==== Dataset excerpts
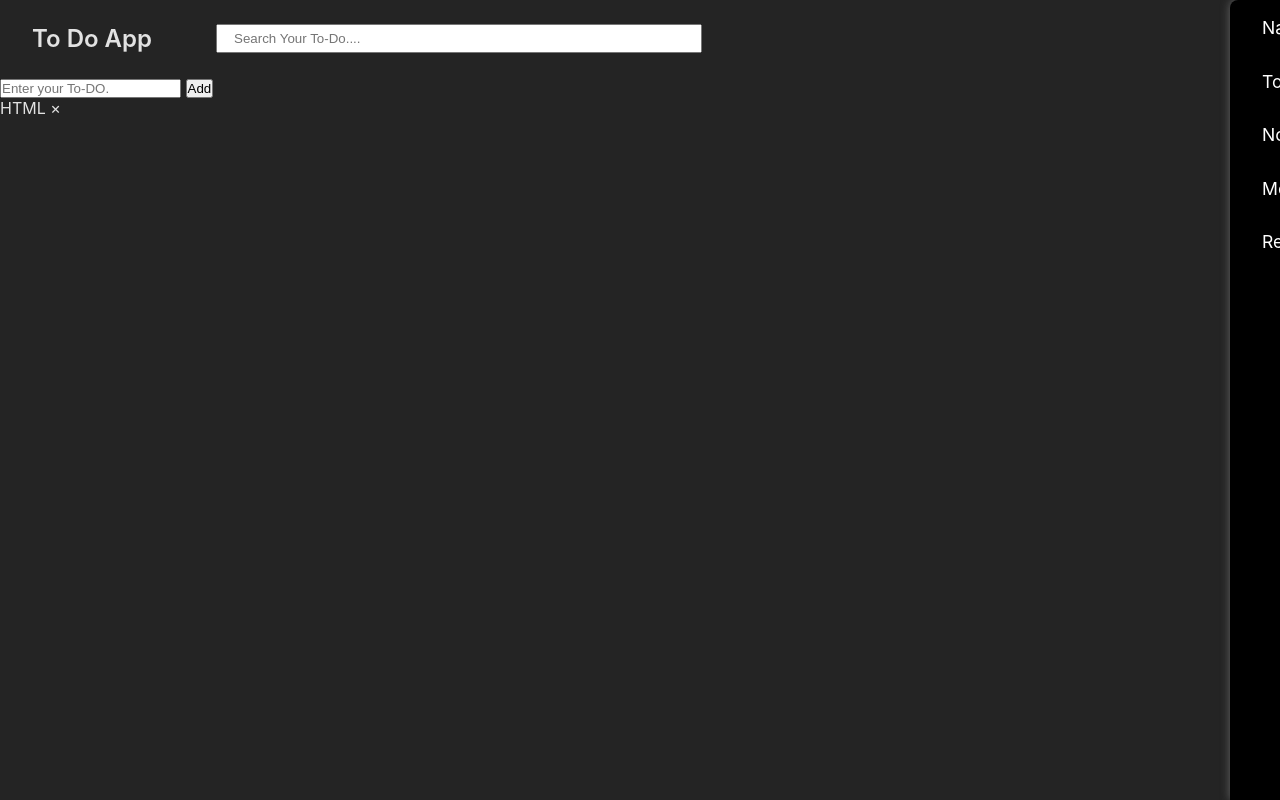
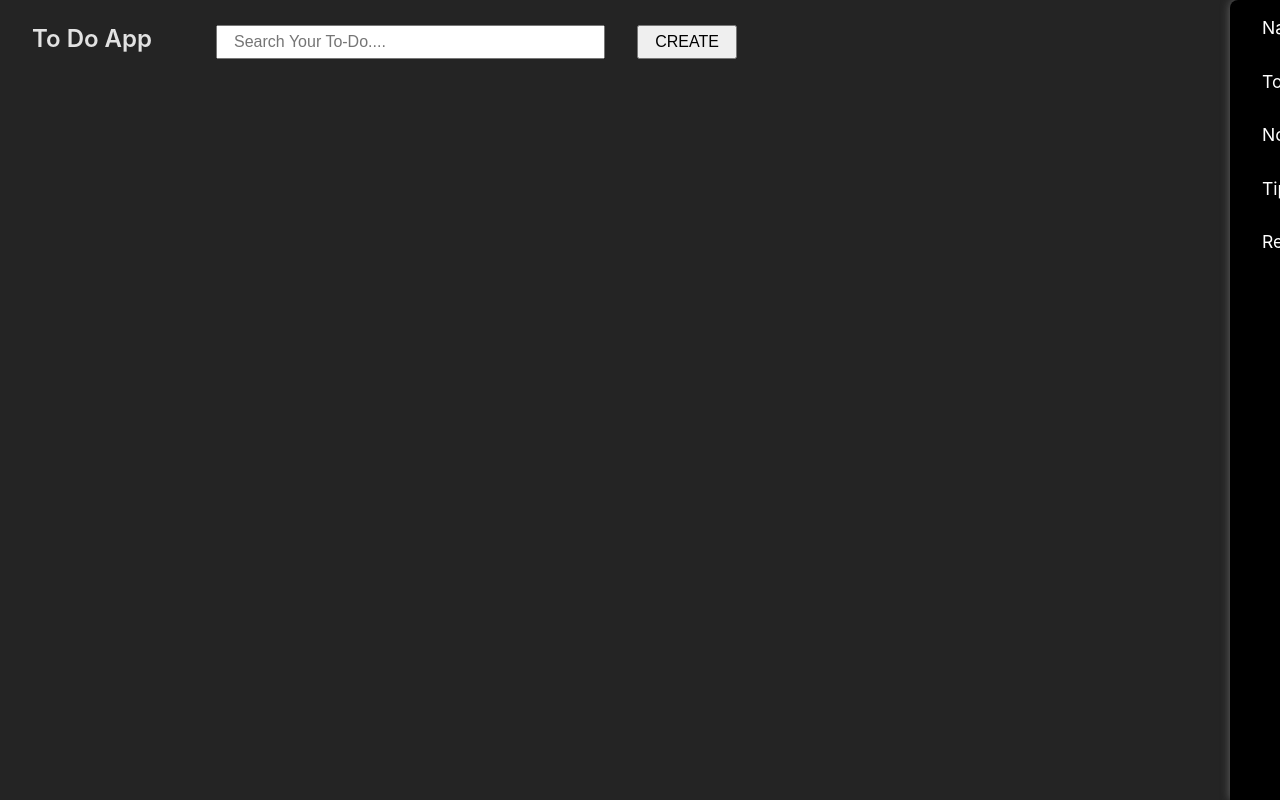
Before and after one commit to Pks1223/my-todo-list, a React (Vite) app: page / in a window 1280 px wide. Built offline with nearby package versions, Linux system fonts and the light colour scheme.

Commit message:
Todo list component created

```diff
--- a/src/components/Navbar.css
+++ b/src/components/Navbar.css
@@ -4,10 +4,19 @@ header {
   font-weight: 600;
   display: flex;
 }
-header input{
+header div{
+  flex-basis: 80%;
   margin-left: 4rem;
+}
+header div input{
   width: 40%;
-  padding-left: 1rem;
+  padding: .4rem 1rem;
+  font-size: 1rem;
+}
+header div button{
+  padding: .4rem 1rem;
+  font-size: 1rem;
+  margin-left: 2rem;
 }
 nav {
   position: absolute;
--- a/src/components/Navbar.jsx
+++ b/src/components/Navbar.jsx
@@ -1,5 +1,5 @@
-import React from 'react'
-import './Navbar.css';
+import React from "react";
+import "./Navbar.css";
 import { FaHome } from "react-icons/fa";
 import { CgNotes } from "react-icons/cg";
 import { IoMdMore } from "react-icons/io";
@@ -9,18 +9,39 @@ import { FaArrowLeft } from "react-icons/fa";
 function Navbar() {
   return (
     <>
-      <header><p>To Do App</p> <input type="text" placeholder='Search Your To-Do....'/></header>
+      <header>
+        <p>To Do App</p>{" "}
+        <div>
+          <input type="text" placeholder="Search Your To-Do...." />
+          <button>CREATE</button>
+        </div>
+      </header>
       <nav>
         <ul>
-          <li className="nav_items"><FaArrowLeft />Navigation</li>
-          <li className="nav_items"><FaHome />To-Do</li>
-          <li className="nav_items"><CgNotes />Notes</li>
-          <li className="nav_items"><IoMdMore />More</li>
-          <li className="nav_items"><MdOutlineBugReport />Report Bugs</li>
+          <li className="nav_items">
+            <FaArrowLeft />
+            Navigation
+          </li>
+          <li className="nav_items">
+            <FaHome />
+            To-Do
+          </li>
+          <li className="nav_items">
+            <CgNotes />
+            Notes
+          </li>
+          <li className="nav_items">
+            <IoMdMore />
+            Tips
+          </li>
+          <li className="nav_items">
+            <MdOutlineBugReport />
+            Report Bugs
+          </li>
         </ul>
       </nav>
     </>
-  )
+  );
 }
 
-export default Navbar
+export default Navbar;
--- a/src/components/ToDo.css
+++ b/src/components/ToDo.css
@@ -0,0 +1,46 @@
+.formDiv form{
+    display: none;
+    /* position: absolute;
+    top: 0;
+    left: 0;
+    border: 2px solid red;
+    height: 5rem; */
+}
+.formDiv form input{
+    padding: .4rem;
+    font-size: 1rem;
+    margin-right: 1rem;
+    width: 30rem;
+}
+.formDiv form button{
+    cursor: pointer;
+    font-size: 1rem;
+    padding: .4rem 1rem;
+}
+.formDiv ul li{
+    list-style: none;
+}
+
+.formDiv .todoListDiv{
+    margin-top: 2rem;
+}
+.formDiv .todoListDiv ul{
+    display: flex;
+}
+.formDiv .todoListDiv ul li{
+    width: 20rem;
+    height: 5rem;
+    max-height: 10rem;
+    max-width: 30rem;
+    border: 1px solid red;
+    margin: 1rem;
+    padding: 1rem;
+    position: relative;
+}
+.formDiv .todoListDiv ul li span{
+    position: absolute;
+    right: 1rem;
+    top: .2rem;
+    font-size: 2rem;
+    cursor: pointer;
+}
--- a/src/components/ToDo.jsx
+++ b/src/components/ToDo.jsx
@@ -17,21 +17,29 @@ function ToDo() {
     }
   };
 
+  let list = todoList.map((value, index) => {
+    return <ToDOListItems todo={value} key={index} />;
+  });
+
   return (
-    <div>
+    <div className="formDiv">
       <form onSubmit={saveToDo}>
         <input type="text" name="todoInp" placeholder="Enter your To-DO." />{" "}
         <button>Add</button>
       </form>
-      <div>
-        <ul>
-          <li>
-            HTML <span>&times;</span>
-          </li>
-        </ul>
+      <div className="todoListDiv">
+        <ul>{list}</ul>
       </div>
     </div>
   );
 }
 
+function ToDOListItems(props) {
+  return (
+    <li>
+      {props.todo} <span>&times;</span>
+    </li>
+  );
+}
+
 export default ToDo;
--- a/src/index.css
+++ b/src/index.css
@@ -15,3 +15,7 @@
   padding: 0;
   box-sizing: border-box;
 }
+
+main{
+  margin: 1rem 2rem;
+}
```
========
==== Dataset excerpts
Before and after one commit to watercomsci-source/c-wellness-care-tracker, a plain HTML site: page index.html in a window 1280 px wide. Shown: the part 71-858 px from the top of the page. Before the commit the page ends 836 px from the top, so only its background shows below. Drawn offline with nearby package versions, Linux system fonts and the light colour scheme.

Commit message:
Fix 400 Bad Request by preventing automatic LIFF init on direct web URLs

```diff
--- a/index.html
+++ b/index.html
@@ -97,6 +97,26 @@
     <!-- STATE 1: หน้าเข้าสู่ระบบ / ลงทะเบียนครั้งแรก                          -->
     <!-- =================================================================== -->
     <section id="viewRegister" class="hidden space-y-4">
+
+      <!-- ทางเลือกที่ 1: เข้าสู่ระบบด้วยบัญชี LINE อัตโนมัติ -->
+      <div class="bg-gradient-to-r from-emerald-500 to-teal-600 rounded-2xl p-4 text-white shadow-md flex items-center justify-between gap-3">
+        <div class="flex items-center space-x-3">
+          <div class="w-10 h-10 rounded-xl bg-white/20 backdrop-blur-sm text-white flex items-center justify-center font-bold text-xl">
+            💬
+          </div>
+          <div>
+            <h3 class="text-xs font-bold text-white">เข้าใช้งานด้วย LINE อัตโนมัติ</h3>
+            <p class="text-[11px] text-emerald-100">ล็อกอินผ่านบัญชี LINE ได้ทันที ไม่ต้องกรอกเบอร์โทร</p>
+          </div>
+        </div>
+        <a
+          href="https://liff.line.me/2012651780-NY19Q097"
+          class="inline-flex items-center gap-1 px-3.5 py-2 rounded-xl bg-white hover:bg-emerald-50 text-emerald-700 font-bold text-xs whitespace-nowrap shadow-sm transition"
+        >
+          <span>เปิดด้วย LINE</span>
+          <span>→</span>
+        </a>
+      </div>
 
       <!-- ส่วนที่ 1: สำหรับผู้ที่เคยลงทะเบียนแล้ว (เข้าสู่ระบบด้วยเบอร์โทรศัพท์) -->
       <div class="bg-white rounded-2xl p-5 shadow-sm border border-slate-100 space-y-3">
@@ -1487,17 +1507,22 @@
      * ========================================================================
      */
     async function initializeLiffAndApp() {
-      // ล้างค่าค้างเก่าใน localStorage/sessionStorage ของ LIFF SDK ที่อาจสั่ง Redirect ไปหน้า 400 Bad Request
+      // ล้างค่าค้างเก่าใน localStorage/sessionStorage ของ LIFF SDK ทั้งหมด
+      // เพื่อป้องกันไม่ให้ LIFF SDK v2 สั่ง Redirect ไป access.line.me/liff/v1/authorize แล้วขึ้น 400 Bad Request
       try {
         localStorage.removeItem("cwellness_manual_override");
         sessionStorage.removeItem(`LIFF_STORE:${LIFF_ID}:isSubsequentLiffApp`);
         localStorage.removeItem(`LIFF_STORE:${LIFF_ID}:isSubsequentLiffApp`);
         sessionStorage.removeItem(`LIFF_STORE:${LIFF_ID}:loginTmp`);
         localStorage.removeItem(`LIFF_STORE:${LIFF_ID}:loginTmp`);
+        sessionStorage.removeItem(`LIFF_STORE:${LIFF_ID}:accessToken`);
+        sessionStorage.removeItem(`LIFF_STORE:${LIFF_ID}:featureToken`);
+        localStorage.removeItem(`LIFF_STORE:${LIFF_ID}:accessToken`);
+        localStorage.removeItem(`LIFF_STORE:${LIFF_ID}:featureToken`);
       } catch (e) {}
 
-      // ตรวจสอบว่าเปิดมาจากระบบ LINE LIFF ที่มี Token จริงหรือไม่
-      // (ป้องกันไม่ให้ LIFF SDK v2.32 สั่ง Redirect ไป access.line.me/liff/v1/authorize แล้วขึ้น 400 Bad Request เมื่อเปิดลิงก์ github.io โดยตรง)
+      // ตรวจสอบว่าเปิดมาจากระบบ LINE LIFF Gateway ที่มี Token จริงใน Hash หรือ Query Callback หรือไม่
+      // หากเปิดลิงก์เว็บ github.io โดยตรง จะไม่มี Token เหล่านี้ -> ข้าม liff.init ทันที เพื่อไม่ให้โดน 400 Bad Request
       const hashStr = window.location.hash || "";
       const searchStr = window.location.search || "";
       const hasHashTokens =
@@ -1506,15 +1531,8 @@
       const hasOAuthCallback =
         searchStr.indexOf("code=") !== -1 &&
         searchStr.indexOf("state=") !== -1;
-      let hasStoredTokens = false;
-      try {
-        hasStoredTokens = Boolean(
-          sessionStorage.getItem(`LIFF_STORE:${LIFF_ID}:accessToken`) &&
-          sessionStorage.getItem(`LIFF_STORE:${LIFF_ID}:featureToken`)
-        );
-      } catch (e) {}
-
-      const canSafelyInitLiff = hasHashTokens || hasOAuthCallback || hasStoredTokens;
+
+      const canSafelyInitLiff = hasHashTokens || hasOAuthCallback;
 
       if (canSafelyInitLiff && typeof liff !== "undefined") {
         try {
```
========
◆ **Assigned task**:
Out of the records above, pull each line containing the word "position".

◆ **Response to the exercise**:
   position: absolute;
+    /* position: absolute;
+    position: relative;
+    position: absolute;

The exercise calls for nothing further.